## Problem to work on
Copy every line of the following data that includes the string "index".

Dataset entries START

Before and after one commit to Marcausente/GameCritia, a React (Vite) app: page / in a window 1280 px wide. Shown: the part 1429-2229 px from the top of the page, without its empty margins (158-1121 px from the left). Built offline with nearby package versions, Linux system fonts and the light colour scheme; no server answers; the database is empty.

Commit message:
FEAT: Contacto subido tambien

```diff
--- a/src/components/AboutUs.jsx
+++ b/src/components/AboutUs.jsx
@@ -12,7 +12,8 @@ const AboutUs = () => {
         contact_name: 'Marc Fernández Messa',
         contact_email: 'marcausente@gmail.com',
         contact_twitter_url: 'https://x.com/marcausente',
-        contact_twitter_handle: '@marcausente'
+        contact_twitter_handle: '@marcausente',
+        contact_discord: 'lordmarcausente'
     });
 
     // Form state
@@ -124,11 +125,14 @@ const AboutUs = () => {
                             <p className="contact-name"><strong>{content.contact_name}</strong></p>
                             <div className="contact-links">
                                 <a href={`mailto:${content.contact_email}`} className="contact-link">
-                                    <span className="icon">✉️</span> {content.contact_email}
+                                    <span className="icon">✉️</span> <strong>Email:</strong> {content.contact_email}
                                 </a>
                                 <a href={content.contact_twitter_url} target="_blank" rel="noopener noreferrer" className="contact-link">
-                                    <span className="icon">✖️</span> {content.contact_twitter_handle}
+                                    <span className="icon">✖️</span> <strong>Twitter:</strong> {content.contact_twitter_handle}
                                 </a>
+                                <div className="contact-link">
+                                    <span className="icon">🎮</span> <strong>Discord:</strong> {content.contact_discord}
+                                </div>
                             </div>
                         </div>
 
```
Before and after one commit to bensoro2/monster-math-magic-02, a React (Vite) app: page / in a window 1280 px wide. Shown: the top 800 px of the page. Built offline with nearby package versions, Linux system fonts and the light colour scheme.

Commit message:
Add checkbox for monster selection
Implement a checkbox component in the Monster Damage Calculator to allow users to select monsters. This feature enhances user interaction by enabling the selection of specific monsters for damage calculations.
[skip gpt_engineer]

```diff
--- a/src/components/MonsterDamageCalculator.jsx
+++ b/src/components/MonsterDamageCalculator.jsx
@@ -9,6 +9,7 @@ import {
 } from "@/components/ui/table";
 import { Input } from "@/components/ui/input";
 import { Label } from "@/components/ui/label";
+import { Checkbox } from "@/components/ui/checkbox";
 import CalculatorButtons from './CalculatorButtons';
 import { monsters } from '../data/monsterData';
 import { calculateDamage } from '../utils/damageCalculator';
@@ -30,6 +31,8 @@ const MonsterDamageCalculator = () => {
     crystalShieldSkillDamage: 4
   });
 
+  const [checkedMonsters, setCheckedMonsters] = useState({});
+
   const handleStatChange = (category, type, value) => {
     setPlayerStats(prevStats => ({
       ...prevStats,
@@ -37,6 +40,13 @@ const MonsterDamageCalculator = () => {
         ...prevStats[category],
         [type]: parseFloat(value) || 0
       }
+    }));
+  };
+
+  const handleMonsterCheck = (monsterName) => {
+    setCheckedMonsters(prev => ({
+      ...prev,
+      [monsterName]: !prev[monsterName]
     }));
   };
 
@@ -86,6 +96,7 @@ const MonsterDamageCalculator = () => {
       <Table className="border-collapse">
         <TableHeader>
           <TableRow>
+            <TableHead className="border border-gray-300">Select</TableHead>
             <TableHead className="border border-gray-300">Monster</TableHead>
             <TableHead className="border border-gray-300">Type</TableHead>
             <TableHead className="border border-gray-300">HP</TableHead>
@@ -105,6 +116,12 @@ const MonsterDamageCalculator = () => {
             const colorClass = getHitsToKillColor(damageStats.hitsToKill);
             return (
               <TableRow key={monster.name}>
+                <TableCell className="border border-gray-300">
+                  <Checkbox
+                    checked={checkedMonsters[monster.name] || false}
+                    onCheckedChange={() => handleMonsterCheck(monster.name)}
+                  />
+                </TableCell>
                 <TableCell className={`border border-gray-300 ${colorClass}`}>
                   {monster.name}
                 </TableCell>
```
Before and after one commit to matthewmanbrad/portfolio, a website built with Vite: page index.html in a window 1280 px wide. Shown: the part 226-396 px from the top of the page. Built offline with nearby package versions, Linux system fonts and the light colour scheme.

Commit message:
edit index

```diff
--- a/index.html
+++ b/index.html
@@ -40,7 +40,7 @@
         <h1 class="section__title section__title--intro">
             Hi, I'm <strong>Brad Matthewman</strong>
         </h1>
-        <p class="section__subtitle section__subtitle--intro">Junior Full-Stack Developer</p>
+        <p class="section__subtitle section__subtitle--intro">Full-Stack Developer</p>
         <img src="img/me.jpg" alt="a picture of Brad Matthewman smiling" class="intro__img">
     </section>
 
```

Dataset entries END

## Written solution
Before and after one commit to matthewmanbrad/portfolio, a website built with Vite: page index.html in a window 1280 px wide. Shown: the part 226-396 px from the top of the page. Built offline with nearby package versions, Linux system fonts and the light colour scheme.
edit index
--- a/index.html
+++ b/index.html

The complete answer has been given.